━━━━━ Record extracts

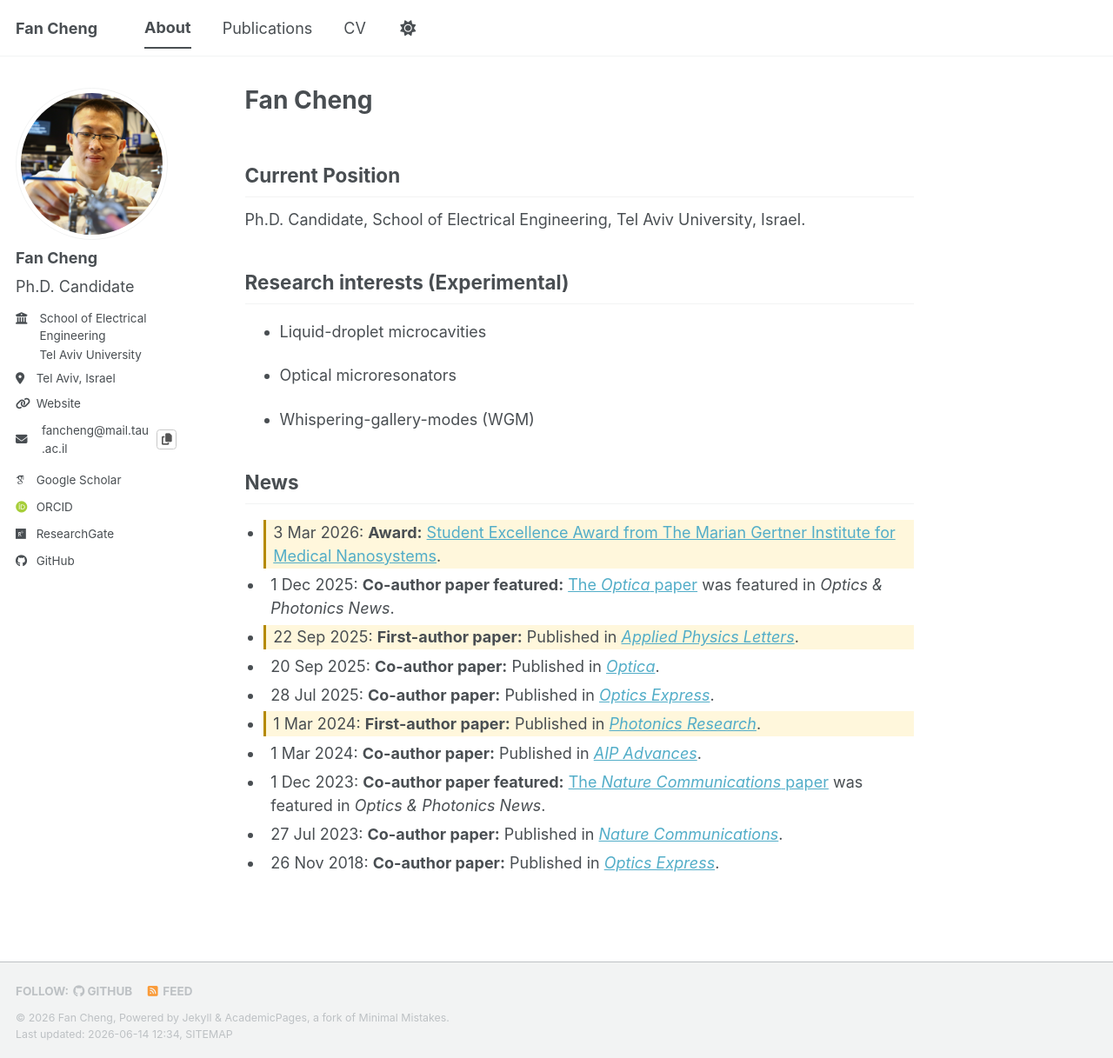
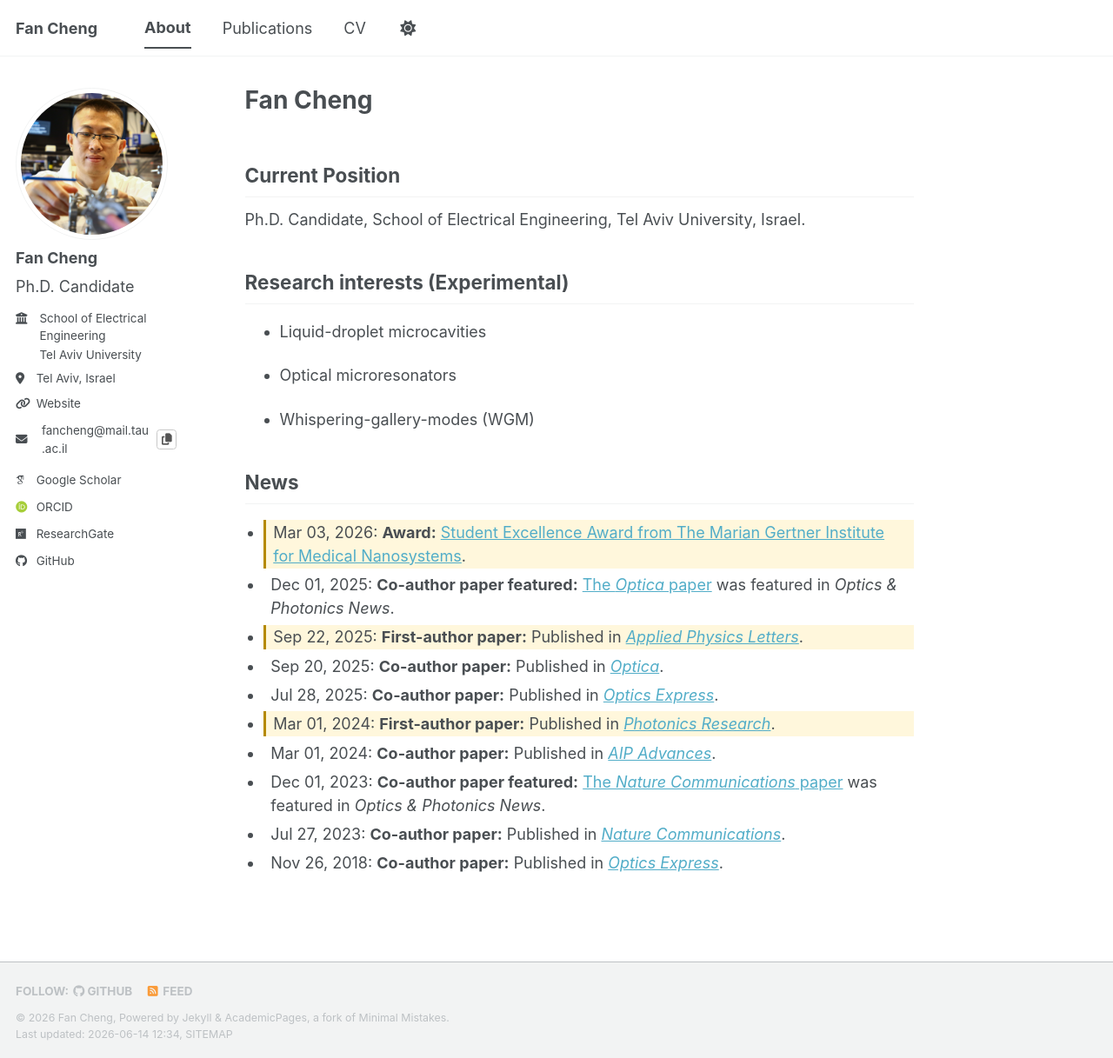
Before and after one commit to FanCheng5640/fancheng5640.github.io, a Jekyll site: the page built from _pages/about.md, in a window 1280 px wide and 1217 px high. Shown: the whole window at 87% size. Built offline with Jekyll 4.4.1, drawn with Linux system fonts in a browser that asks for light colours; some web fonts are replaced; a script bundle is joined from its source files by our own code; library files that are not in the unit come from our copies.

Commit message:
Format news dates month first

```diff
--- a/_pages/about.md
+++ b/_pages/about.md
@@ -23,14 +23,14 @@ Ph.D. Candidate, School of Electrical Engineering, Tel Aviv University, Israel.
 ## News
 
 <ul class="site-news">
-  <li class="site-news__item site-news__item--key">3 Mar 2026: <strong>Award:</strong> <a href="/cv/#award-student-excellence-gertner">Student Excellence Award from The Marian Gertner Institute for Medical Nanosystems</a>.</li>
-  <li class="site-news__item">1 Dec 2025: <strong>Co-author paper featured:</strong> <a href="/publications/#publication-publication-2025-09-20-photonic-origami-of-silica-on-a-silicon-chip-with-microresonators-and-concave-mirrors">The <em>Optica</em> paper</a> was featured in <em>Optics &amp; Photonics News</em>.</li>
-  <li class="site-news__item site-news__item--key">22 Sep 2025: <strong>First-author paper:</strong> Published in <a href="/publications/#publication-publication-2025-09-22-resonantly-enhanced-evaporation-sensing-in-liquid-droplet-whispering-gallery-cavities"><em>Applied Physics Letters</em></a>.</li>
-  <li class="site-news__item">20 Sep 2025: <strong>Co-author paper:</strong> Published in <a href="/publications/#publication-publication-2025-09-20-photonic-origami-of-silica-on-a-silicon-chip-with-microresonators-and-concave-mirrors"><em>Optica</em></a>.</li>
-  <li class="site-news__item">28 Jul 2025: <strong>Co-author paper:</strong> Published in <a href="/publications/#publication-publication-2025-07-28-observation-of-spectrally-continuous-resonance-enhancement-by-mode-coalescence"><em>Optics Express</em></a>.</li>
-  <li class="site-news__item site-news__item--key">1 Mar 2024: <strong>First-author paper:</strong> Published in <a href="/publications/#publication-publication-2024-03-01-cavity-continuum"><em>Photonics Research</em></a>.</li>
-  <li class="site-news__item">1 Mar 2024: <strong>Co-author paper:</strong> Published in <a href="/publications/#publication-publication-2024-03-01-radiation-pressure-induced-oscillations-of-an-optically-levitating-mirror"><em>AIP Advances</em></a>.</li>
-  <li class="site-news__item">1 Dec 2023: <strong>Co-author paper featured:</strong> <a href="/publications/#publication-publication-2023-07-27-absorption-induced-transmission-in-plasma-microphotonics">The <em>Nature Communications</em> paper</a> was featured in <em>Optics &amp; Photonics News</em>.</li>
-  <li class="site-news__item">27 Jul 2023: <strong>Co-author paper:</strong> Published in <a href="/publications/#publication-publication-2023-07-27-absorption-induced-transmission-in-plasma-microphotonics"><em>Nature Communications</em></a>.</li>
-  <li class="site-news__item">26 Nov 2018: <strong>Co-author paper:</strong> Published in <a href="/publications/#publication-publication-2018-11-26-nondestructive-measurement-of-nanofiber-diameters-using-microfiber-tip"><em>Optics Express</em></a>.</li>
+  <li class="site-news__item site-news__item--key">Mar 03, 2026: <strong>Award:</strong> <a href="/cv/#award-student-excellence-gertner">Student Excellence Award from The Marian Gertner Institute for Medical Nanosystems</a>.</li>
+  <li class="site-news__item">Dec 01, 2025: <strong>Co-author paper featured:</strong> <a href="/publications/#publication-publication-2025-09-20-photonic-origami-of-silica-on-a-silicon-chip-with-microresonators-and-concave-mirrors">The <em>Optica</em> paper</a> was featured in <em>Optics &amp; Photonics News</em>.</li>
+  <li class="site-news__item site-news__item--key">Sep 22, 2025: <strong>First-author paper:</strong> Published in <a href="/publications/#publication-publication-2025-09-22-resonantly-enhanced-evaporation-sensing-in-liquid-droplet-whispering-gallery-cavities"><em>Applied Physics Letters</em></a>.</li>
+  <li class="site-news__item">Sep 20, 2025: <strong>Co-author paper:</strong> Published in <a href="/publications/#publication-publication-2025-09-20-photonic-origami-of-silica-on-a-silicon-chip-with-microresonators-and-concave-mirrors"><em>Optica</em></a>.</li>
+  <li class="site-news__item">Jul 28, 2025: <strong>Co-author paper:</strong> Published in <a href="/publications/#publication-publication-2025-07-28-observation-of-spectrally-continuous-resonance-enhancement-by-mode-coalescence"><em>Optics Express</em></a>.</li>
+  <li class="site-news__item site-news__item--key">Mar 01, 2024: <strong>First-author paper:</strong> Published in <a href="/publications/#publication-publication-2024-03-01-cavity-continuum"><em>Photonics Research</em></a>.</li>
+  <li class="site-news__item">Mar 01, 2024: <strong>Co-author paper:</strong> Published in <a href="/publications/#publication-publication-2024-03-01-radiation-pressure-induced-oscillations-of-an-optically-levitating-mirror"><em>AIP Advances</em></a>.</li>
+  <li class="site-news__item">Dec 01, 2023: <strong>Co-author paper featured:</strong> <a href="/publications/#publication-publication-2023-07-27-absorption-induced-transmission-in-plasma-microphotonics">The <em>Nature Communications</em> paper</a> was featured in <em>Optics &amp; Photonics News</em>.</li>
+  <li class="site-news__item">Jul 27, 2023: <strong>Co-author paper:</strong> Published in <a href="/publications/#publication-publication-2023-07-27-absorption-induced-transmission-in-plasma-microphotonics"><em>Nature Communications</em></a>.</li>
+  <li class="site-news__item">Nov 26, 2018: <strong>Co-author paper:</strong> Published in <a href="/publications/#publication-publication-2018-11-26-nondestructive-measurement-of-nanofiber-diameters-using-microfiber-tip"><em>Optics Express</em></a>.</li>
 </ul>
```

━━━━━━━━━━

Aim of the exercise:
Images are to be excluded, and each record above written out word for word.

Result of this exercise:
Before and after one commit to FanCheng5640/fancheng5640.github.io, a Jekyll site: the page built from _pages/about.md, in a window 1280 px wide and 1217 px high. Shown: the whole window at 87% size. Built offline with Jekyll 4.4.1, drawn with Linux system fonts in a browser that asks for light colours; some web fonts are replaced; a script bundle is joined from its source files by our own code; library files that are not in the unit come from our copies.

Commit message:
Format news dates month first

```diff
--- a/_pages/about.md
+++ b/_pages/about.md
@@ -23,14 +23,14 @@ Ph.D. Candidate, School of Electrical Engineering, Tel Aviv University, Israel.
 ## News
 
 <ul class="site-news">
-  <li class="site-news__item site-news__item--key">3 Mar 2026: <strong>Award:</strong> <a href="/cv/#award-student-excellence-gertner">Student Excellence Award from The Marian Gertner Institute for Medical Nanosystems</a>.</li>
-  <li class="site-news__item">1 Dec 2025: <strong>Co-author paper featured:</strong> <a href="/publications/#publication-publication-2025-09-20-photonic-origami-of-silica-on-a-silicon-chip-with-microresonators-and-concave-mirrors">The <em>Optica</em> paper</a> was featured in <em>Optics &amp; Photonics News</em>.</li>
-  <li class="site-news__item site-news__item--key">22 Sep 2025: <strong>First-author paper:</strong> Published in <a href="/publications/#publication-publication-2025-09-22-resonantly-enhanced-evaporation-sensing-in-liquid-droplet-whispering-gallery-cavities"><em>Applied Physics Letters</em></a>.</li>
-  <li class="site-news__item">20 Sep 2025: <strong>Co-author paper:</strong> Published in <a href="/publications/#publication-publication-2025-09-20-photonic-origami-of-silica-on-a-silicon-chip-with-microresonators-and-concave-mirrors"><em>Optica</em></a>.</li>
-  <li class="site-news__item">28 Jul 2025: <strong>Co-author paper:</strong> Published in <a href="/publications/#publication-publication-2025-07-28-observation-of-spectrally-continuous-resonance-enhancement-by-mode-coalescence"><em>Optics Express</em></a>.</li>
-  <li class="site-news__item site-news__item--key">1 Mar 2024: <strong>First-author paper:</strong> Published in <a href="/publications/#publication-publication-2024-03-01-cavity-continuum"><em>Photonics Research</em></a>.</li>
-  <li class="site-news__item">1 Mar 2024: <strong>Co-author paper:</strong> Published in <a href="/publications/#publication-publication-2024-03-01-radiation-pressure-induced-oscillations-of-an-optically-levitating-mirror"><em>AIP Advances</em></a>.</li>
-  <li class="site-news__item">1 Dec 2023: <strong>Co-author paper featured:</strong> <a href="/publications/#publication-publication-2023-07-27-absorption-induced-transmission-in-plasma-microphotonics">The <em>Nature Communications</em> paper</a> was featured in <em>Optics &amp; Photonics News</em>.</li>
-  <li class="site-news__item">27 Jul 2023: <strong>Co-author paper:</strong> Published in <a href="/publications/#publication-publication-2023-07-27-absorption-induced-transmission-in-plasma-microphotonics"><em>Nature Communications</em></a>.</li>
-  <li class="site-news__item">26 Nov 2018: <strong>Co-author paper:</strong> Published in <a href="/publications/#publication-publication-2018-11-26-nondestructive-measurement-of-nanofiber-diameters-using-microfiber-tip"><em>Optics Express</em></a>.</li>
+  <li class="site-news__item site-news__item--key">Mar 03, 2026: <strong>Award:</strong> <a href="/cv/#award-student-excellence-gertner">Student Excellence Award from The Marian Gertner Institute for Medical Nanosystems</a>.</li>
+  <li class="site-news__item">Dec 01, 2025: <strong>Co-author paper featured:</strong> <a href="/publications/#publication-publication-2025-09-20-photonic-origami-of-silica-on-a-silicon-chip-with-microresonators-and-concave-mirrors">The <em>Optica</em> paper</a> was featured in <em>Optics &amp; Photonics News</em>.</li>
+  <li class="site-news__item site-news__item--key">Sep 22, 2025: <strong>First-author paper:</strong> Published in <a href="/publications/#publication-publication-2025-09-22-resonantly-enhanced-evaporation-sensing-in-liquid-droplet-whispering-gallery-cavities"><em>Applied Physics Letters</em></a>.</li>
+  <li class="site-news__item">Sep 20, 2025: <strong>Co-author paper:</strong> Published in <a href="/publications/#publication-publication-2025-09-20-photonic-origami-of-silica-on-a-silicon-chip-with-microresonators-and-concave-mirrors"><em>Optica</em></a>.</li>
+  <li class="site-news__item">Jul 28, 2025: <strong>Co-author paper:</strong> Published in <a href="/publications/#publication-publication-2025-07-28-observation-of-spectrally-continuous-resonance-enhancement-by-mode-coalescence"><em>Optics Express</em></a>.</li>
+  <li class="site-news__item site-news__item--key">Mar 01, 2024: <strong>First-author paper:</strong> Published in <a href="/publications/#publication-publication-2024-03-01-cavity-continuum"><em>Photonics Research</em></a>.</li>
+  <li class="site-news__item">Mar 01, 2024: <strong>Co-author paper:</strong> Published in <a href="/publications/#publication-publication-2024-03-01-radiation-pressure-induced-oscillations-of-an-optically-levitating-mirror"><em>AIP Advances</em></a>.</li>
+  <li class="site-news__item">Dec 01, 2023: <strong>Co-author paper featured:</strong> <a href="/publications/#publication-publication-2023-07-27-absorption-induced-transmission-in-plasma-microphotonics">The <em>Nature Communications</em> paper</a> was featured in <em>Optics &amp; Photonics News</em>.</li>
+  <li class="site-news__item">Jul 27, 2023: <strong>Co-author paper:</strong> Published in <a href="/publications/#publication-publication-2023-07-27-absorption-induced-transmission-in-plasma-microphotonics"><em>Nature Communications</em></a>.</li>
+  <li class="site-news__item">Nov 26, 2018: <strong>Co-author paper:</strong> Published in <a href="/publications/#publication-publication-2018-11-26-nondestructive-measurement-of-nanofiber-diameters-using-microfiber-tip"><em>Optics Express</em></a>.</li>
 </ul>
```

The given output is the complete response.